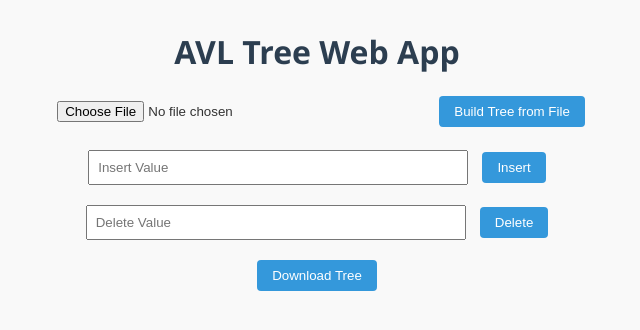
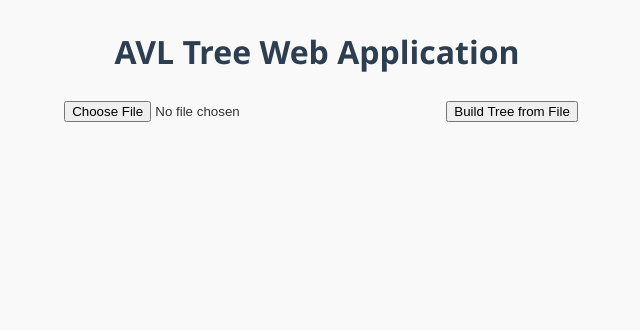
Before and after one commit to lokesh-gundluru/AVLTreeWebApp, a Flask app: page / in a window 1280 px wide. Shown: the top 330 px of the page, without its empty margins (323-963 px from the left). Run offline with Flask 3, Linux system fonts and the light colour scheme.

Commit message:
Update index.html

```diff
--- a/templates/index.html
+++ b/templates/index.html
@@ -1,34 +1,32 @@
 <!DOCTYPE html>
-<html>
+<html lang="en">
 <head>
-    <title>AVL Tree Visualizer</title>
+    <meta charset="UTF-8">
+    <meta name="viewport" content="width=device-width, initial-scale=1.0">
+    <title>AVL Tree Web App</title>
     <link rel="stylesheet" href="{{ url_for('static', filename='style.css') }}">
 </head>
 <body>
-    <h1>AVL Tree Web App</h1>
-
+    <h1>AVL Tree Web Application</h1>
     <form action="/upload" method="POST" enctype="multipart/form-data">
-        <input type="file" name="file" required />
-        <button type="submit">Build Tree from File</button>
-    </form>
-
-    <form action="/insert" method="POST">
-        <input type="number" name="value" placeholder="Insert Value" required />
-        <button type="submit">Insert</button>
-    </form>
-
-    <form action="/delete" method="POST">
-        <input type="number" name="value" placeholder="Delete Value" required />
-        <button type="submit">Delete</button>
-    </form>
-
-    <form action="/download">
-        <button type="submit">Download Tree</button>
+        <input type="file" name="file" accept=".txt" required>
+        <input type="submit" value="Build Tree from File">
     </form>
 
     {% if tree %}
-        <h2>Preorder Traversal:</h2>
+        <h2>Preorder Traversal of the Tree:</h2>
         <p>{{ tree }}</p>
+        <form action="/insert" method="POST">
+            <input type="text" name="value" placeholder="Insert value" required>
+            <input type="submit" value="Insert Node">
+        </form>
+        <form action="/delete" method="POST">
+            <input type="text" name="value" placeholder="Delete value" required>
+            <input type="submit" value="Delete Node">
+        </form>
+        <form action="/download" method="GET">
+            <input type="submit" value="Download Tree">
+        </form>
     {% endif %}
 </body>
 </html>
```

########################################

_The task_
Retype the records above exactly, pictures omitted.

_Answer to this exercise_
Before and after one commit to lokesh-gundluru/AVLTreeWebApp, a Flask app: page / in a window 1280 px wide. Shown: the top 330 px of the page, without its empty margins (323-963 px from the left). Run offline with Flask 3, Linux system fonts and the light colour scheme.

Commit message:
Update index.html

```diff
--- a/templates/index.html
+++ b/templates/index.html
@@ -1,34 +1,32 @@
 <!DOCTYPE html>
-<html>
+<html lang="en">
 <head>
-    <title>AVL Tree Visualizer</title>
+    <meta charset="UTF-8">
+    <meta name="viewport" content="width=device-width, initial-scale=1.0">
+    <title>AVL Tree Web App</title>
     <link rel="stylesheet" href="{{ url_for('static', filename='style.css') }}">
 </head>
 <body>
-    <h1>AVL Tree Web App</h1>
-
+    <h1>AVL Tree Web Application</h1>
     <form action="/upload" method="POST" enctype="multipart/form-data">
-        <input type="file" name="file" required />
-        <button type="submit">Build Tree from File</button>
-    </form>
-
-    <form action="/insert" method="POST">
-        <input type="number" name="value" placeholder="Insert Value" required />
-        <button type="submit">Insert</button>
-    </form>
-
-    <form action="/delete" method="POST">
-        <input type="number" name="value" placeholder="Delete Value" required />
-        <button type="submit">Delete</button>
-    </form>
-
-    <form action="/download">
-        <button type="submit">Download Tree</button>
+        <input type="file" name="file" accept=".txt" required>
+        <input type="submit" value="Build Tree from File">
     </form>
 
     {% if tree %}
-        <h2>Preorder Traversal:</h2>
+        <h2>Preorder Traversal of the Tree:</h2>
         <p>{{ tree }}</p>
+        <form action="/insert" method="POST">
+            <input type="text" name="value" placeholder="Insert value" required>
+            <input type="submit" value="Insert Node">
+        </form>
+        <form action="/delete" method="POST">
+            <input type="text" name="value" placeholder="Delete value" required>
+            <input type="submit" value="Delete Node">
+        </form>
+        <form action="/download" method="GET">
+            <input type="submit" value="Download Tree">
+        </form>
     {% endif %}
 </body>
 </html>
```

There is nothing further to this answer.